[Itemized modification records]
........
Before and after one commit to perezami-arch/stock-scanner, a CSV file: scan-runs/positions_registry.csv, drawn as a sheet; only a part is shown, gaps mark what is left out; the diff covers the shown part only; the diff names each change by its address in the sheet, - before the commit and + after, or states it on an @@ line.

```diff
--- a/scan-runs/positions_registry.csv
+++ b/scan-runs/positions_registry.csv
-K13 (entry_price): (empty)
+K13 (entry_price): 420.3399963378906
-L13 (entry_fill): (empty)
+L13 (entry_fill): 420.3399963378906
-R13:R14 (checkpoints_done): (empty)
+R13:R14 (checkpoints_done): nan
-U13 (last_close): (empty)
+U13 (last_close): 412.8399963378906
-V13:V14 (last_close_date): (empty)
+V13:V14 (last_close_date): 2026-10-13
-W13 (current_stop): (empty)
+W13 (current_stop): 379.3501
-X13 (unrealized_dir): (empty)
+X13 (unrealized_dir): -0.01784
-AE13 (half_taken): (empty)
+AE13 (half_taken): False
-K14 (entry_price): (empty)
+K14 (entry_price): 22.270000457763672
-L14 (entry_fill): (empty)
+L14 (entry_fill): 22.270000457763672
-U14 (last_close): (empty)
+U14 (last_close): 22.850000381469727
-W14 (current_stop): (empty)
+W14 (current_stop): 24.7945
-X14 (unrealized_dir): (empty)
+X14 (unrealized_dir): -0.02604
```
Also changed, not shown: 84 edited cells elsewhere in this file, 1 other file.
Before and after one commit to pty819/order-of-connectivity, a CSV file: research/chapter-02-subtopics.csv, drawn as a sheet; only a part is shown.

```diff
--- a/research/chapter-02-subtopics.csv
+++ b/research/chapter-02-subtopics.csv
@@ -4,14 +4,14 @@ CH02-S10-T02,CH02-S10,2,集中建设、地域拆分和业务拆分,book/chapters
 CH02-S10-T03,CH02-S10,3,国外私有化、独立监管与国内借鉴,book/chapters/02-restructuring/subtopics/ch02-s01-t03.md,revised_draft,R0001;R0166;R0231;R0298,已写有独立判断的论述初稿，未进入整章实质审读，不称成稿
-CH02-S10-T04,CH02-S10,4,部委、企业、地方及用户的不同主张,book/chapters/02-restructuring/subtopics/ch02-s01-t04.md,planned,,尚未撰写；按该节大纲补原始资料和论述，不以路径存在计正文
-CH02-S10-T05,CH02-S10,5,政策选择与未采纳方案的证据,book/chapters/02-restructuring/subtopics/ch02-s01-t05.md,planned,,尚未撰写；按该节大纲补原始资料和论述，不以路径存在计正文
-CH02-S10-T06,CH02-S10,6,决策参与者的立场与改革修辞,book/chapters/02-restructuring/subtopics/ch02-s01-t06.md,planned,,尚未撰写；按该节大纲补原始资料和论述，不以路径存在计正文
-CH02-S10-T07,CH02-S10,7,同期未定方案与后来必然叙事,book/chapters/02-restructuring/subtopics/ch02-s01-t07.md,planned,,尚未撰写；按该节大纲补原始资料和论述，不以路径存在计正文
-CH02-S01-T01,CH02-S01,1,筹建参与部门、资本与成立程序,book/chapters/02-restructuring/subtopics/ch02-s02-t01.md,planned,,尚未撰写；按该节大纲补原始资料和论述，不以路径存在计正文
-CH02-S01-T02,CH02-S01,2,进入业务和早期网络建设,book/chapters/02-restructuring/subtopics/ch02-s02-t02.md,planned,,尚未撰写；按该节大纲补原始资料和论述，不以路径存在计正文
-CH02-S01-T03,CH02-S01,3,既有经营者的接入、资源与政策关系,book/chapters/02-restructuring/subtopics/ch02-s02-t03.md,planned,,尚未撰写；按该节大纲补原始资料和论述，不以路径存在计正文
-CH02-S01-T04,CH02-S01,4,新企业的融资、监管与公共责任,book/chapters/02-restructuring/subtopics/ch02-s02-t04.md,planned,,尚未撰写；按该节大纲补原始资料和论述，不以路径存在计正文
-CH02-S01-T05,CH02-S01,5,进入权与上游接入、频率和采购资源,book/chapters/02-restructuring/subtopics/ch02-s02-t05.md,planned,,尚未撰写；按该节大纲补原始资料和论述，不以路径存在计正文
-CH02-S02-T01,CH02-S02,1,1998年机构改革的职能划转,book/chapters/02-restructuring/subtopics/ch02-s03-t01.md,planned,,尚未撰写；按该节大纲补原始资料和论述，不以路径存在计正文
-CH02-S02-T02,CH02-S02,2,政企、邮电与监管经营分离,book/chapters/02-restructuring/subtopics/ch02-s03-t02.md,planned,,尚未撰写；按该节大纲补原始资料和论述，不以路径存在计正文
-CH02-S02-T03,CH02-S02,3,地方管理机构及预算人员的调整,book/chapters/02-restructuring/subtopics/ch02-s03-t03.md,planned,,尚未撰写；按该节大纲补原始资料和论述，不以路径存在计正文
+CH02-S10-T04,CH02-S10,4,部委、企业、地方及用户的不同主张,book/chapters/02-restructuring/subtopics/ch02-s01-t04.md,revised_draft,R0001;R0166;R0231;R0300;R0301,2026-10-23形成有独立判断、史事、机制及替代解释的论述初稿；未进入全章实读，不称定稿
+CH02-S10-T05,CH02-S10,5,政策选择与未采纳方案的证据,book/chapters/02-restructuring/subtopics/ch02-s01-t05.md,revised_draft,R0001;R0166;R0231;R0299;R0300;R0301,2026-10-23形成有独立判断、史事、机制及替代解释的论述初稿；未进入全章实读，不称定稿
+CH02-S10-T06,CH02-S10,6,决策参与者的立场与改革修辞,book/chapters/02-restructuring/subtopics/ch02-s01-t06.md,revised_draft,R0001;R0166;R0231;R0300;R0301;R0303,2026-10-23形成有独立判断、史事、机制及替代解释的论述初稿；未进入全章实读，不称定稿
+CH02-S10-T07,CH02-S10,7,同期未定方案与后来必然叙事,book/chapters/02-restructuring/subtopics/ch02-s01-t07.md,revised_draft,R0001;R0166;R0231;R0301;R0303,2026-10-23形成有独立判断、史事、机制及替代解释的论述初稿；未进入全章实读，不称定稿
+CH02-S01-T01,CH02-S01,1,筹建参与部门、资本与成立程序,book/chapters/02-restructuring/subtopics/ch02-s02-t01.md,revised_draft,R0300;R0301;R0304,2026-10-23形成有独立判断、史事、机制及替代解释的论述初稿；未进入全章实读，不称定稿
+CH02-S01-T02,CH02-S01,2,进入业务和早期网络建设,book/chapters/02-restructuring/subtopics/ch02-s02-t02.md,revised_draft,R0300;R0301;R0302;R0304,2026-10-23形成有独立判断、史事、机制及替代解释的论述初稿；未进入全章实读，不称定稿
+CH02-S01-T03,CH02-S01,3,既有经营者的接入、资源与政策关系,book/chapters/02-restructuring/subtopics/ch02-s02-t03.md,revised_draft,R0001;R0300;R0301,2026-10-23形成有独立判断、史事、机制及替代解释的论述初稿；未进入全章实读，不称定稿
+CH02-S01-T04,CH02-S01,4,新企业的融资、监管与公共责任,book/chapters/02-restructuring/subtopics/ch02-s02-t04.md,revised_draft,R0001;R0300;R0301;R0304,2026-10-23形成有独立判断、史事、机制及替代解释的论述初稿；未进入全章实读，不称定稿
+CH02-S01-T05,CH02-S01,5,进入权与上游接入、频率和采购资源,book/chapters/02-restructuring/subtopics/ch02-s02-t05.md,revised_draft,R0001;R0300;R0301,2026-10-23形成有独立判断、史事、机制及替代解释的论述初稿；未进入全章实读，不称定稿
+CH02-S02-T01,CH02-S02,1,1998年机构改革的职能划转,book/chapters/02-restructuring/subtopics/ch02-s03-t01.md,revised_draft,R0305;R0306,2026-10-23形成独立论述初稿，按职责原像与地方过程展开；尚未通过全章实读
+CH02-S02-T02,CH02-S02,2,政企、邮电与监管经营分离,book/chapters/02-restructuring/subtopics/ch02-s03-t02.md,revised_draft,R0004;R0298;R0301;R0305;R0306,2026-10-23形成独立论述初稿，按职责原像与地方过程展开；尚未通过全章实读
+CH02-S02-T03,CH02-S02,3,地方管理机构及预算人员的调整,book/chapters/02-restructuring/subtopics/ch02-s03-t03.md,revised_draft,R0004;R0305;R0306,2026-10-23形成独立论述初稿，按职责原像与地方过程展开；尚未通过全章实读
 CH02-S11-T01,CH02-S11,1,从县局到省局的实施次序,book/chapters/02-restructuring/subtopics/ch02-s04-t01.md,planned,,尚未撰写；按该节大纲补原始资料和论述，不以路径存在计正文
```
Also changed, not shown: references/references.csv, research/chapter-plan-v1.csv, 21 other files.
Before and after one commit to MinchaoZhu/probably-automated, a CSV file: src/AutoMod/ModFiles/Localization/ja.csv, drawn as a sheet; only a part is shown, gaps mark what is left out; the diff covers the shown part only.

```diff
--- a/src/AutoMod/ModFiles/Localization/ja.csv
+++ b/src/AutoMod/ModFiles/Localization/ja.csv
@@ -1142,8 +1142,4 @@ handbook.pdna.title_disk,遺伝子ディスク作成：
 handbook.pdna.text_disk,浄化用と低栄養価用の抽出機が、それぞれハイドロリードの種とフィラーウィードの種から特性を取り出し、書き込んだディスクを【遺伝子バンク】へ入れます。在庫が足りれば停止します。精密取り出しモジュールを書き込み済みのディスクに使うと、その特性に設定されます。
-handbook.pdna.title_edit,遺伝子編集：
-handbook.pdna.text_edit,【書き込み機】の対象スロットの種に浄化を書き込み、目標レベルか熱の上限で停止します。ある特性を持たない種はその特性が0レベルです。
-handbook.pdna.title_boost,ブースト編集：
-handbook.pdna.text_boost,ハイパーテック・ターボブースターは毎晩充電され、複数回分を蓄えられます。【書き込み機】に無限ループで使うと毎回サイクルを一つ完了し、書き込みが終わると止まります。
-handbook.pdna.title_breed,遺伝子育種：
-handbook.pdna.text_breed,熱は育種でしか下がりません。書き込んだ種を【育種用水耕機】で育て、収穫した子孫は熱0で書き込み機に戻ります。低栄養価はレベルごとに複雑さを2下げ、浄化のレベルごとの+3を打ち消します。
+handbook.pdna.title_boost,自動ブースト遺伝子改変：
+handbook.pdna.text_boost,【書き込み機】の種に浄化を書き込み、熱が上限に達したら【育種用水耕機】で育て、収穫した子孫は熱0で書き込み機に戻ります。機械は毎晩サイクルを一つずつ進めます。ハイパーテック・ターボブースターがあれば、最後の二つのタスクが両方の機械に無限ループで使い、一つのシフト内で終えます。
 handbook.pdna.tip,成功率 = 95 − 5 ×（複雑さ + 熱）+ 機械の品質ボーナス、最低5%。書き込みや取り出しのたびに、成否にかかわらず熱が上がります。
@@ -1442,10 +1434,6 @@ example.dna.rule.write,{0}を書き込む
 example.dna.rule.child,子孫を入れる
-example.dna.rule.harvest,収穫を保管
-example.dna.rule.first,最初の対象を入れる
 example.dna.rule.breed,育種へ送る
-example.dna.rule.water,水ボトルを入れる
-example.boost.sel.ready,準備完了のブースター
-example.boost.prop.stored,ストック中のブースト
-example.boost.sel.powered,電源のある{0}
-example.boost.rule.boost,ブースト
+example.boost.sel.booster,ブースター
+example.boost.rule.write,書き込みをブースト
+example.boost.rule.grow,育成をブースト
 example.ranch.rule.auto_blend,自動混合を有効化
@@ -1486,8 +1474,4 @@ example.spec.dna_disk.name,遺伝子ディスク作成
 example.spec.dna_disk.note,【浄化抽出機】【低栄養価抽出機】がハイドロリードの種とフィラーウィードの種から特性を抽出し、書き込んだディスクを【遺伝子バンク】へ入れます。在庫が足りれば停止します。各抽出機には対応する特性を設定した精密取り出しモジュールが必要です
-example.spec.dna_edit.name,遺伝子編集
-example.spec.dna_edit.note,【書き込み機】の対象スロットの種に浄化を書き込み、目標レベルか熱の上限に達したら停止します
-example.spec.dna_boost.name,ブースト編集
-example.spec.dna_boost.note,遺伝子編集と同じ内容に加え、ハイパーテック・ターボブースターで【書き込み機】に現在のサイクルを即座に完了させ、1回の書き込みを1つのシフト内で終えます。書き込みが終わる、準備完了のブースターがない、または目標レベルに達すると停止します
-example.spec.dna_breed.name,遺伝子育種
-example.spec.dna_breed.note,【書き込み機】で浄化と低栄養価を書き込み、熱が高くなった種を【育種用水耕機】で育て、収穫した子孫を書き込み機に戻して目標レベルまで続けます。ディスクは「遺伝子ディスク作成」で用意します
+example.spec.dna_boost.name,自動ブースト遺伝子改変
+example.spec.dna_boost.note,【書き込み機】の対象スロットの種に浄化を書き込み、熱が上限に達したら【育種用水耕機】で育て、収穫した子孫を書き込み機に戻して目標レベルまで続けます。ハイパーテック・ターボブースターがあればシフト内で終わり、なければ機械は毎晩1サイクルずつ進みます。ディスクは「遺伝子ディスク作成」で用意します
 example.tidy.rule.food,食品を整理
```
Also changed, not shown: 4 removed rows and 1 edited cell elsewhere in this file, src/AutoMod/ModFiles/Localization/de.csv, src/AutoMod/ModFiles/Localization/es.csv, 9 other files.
........
== THE PROBLEM ==
Going through the data above, return each line with the word "note".

== WRITTEN SOLUTION ==
 example.spec.dna_disk.note,【浄化抽出機】【低栄養価抽出機】がハイドロリードの種とフィラーウィードの種から特性を抽出し、書き込んだディスクを【遺伝子バンク】へ入れます。在庫が足りれば停止します。各抽出機には対応する特性を設定した精密取り出しモジュールが必要です
-example.spec.dna_edit.note,【書き込み機】の対象スロットの種に浄化を書き込み、目標レベルか熱の上限に達したら停止します
-example.spec.dna_boost.note,遺伝子編集と同じ内容に加え、ハイパーテック・ターボブースターで【書き込み機】に現在のサイクルを即座に完了させ、1回の書き込みを1つのシフト内で終えます。書き込みが終わる、準備完了のブースターがない、または目標レベルに達すると停止します
-example.spec.dna_breed.note,【書き込み機】で浄化と低栄養価を書き込み、熱が高くなった種を【育種用水耕機】で育て、収穫した子孫を書き込み機に戻して目標レベルまで続けます。ディスクは「遺伝子ディスク作成」で用意します
+example.spec.dna_boost.note,【書き込み機】の対象スロットの種に浄化を書き込み、熱が上限に達したら【育種用水耕機】で育て、収穫した子孫を書き込み機に戻して目標レベルまで続けます。ハイパーテック・ターボブースターがあればシフト内で終わり、なければ機械は毎晩1サイクルずつ進みます。ディスクは「遺伝子ディスク作成」で用意します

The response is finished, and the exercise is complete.